What both St. Teresa Benedicta of the Cross and Titus Brandsma show us is not only the need for intense prayer in times of struggle, but the possibility of praying in times of trouble.

I have been learning this lesson myself in the past several months of turmoil in my life, turmoil which has included multiple moves, unsettled housing difficulties, financial problems, and the loss of treasured goods because of stealing. On top of this have been two health issues which cannot be addressed until I am in a place for some time.

But, God does not want me to put my prayer life on hold while I figure out how to put order into my daily life. He expects me to do at least the minimum of some of the Monastic Diurnal, or Divine Office, go to daily Mass, read the Scriptures and or holy books, and meditate or do affective prayer and intentional, also called acquired, contemplation.

No waiting for a perfect situation--if that were the case, I would never pray. These two saints teach us this lesson--they were both being harassed by an evil regime. They were under stress for themselves, their families, their congregations. But, they prayed through anxiety to peace, and prepared for the ultimate offering of their lives to God in martyrdom. Yesterday's Compline reminds us that the Prayer of the Church, the Office, said by both these saints in their Carmelite way, sustains us daily. Here is a key to the Carmelite way-private prayer, meditation, finally, contemplation, through the Dark Night to illumination, and, in the case of these two saints, union through martyrdom.

Take time, set time aside daily. Make meeting God your priority. Embrace your cross. These saints show us the way.
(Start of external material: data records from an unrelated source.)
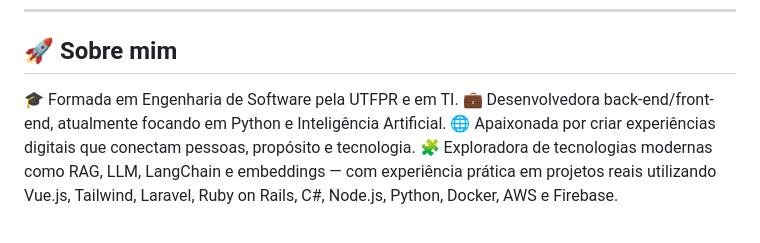
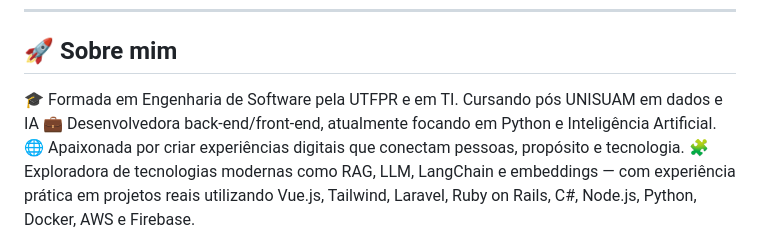
Before and after one commit to bkarln/bkarln, a Markdown page: README.md, the part around the change. Drawn GitHub-style.

Commit message:
Revise personal information in README
Updated educational background and added current studies in data and AI.

```diff
--- a/README.md
+++ b/README.md
@@ -7,7 +7,7 @@
 
 ## 🚀 Sobre mim
 
-🎓 Formada em Engenharia de Software pela UTFPR e em TI.</br>
+🎓 Formada em Engenharia de Software pela UTFPR e em TI. Cursando pós UNISUAM em dados e IA</br>
 💼 Desenvolvedora back-end/front-end, atualmente focando em Python e Inteligência Artificial.</br>
 🌐 Apaixonada por criar experiências digitais que conectam pessoas, propósito e tecnologia.</br>
 🧩 Exploradora de tecnologias modernas como RAG, LLM, LangChain e embeddings — com experiência prática em projetos reais utilizando Vue.js, Tailwind, Laravel, Ruby on Rails, C#, Node.js, Python, Docker, AWS e Firebase.</br>
```
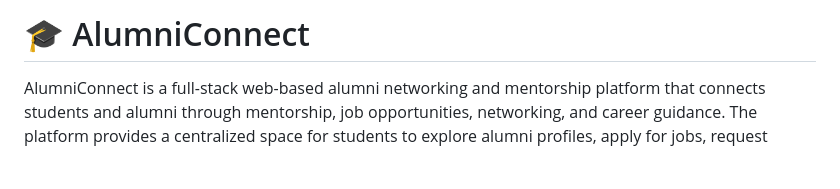
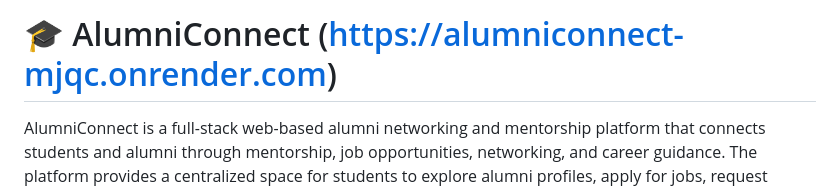
Before and after one commit to Techy-ui/AlumniConnect, a Markdown page: README.md, the part around the change. GitHub-like rendering; blank space fills up the shorter version.

```diff
--- a/README.md
+++ b/README.md
@@ -1,4 +1,4 @@
-# 🎓 AlumniConnect
+# 🎓 AlumniConnect (https://alumniconnect-mjqc.onrender.com)
 
 AlumniConnect is a full-stack web-based alumni networking and mentorship platform that connects students and alumni through mentorship, job opportunities, networking, and career guidance. The platform provides a centralized space for students to explore alumni profiles, apply for jobs, request mentorship, and stay connected with their institution's alumni network.
 
```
Psalm 143 Revised Standard Version Catholic Edition (RSVCE)

Prayer for Deliverance from Enemies

A Psalm of David.

143 Hear my prayer, O Lord;
give ear to my supplications!
    In thy faithfulness answer me, in thy righteousness!
Enter not into judgment with thy servant;
    for no man living is righteous before thee.
For the enemy has pursued me;
    he has crushed my life to the ground;
    he has made me sit in darkness like those long dead.
Therefore my spirit faints within me;
    my heart within me is appalled.
I remember the days of old,
    I meditate on all that thou hast done;
    I muse on what thy hands have wrought.
I stretch out my hands to thee;
    my soul thirsts for thee like a parched land.Selah
Make haste to answer me, O Lord!
    My spirit fails!
Hide not thy face from me,
    lest I be like those who go down to the Pit.
Let me hear in the morning of thy steadfast love,
    for in thee I put my trust.
Teach me the way I should go,
    for to thee I lift up my soul.
Deliver me, O Lord, from my enemies!
    I have fled to thee for refuge![a]
10 Teach me to do thy will,
    for thou art my God!
Let thy good spirit lead me
    on a level path!
11 For thy name’s sake, O Lord, preserve my life!
    In thy righteousness bring me out of trouble!
12 And in thy steadfast love cut off my enemies,
    and destroy all my adversaries,
    for I am thy servant.

With a little interruption on the devotion to the Holy Face,  I shall come back to Edith Stein...but after a look at that devotion, on to Elizabeth of the Trinity, again.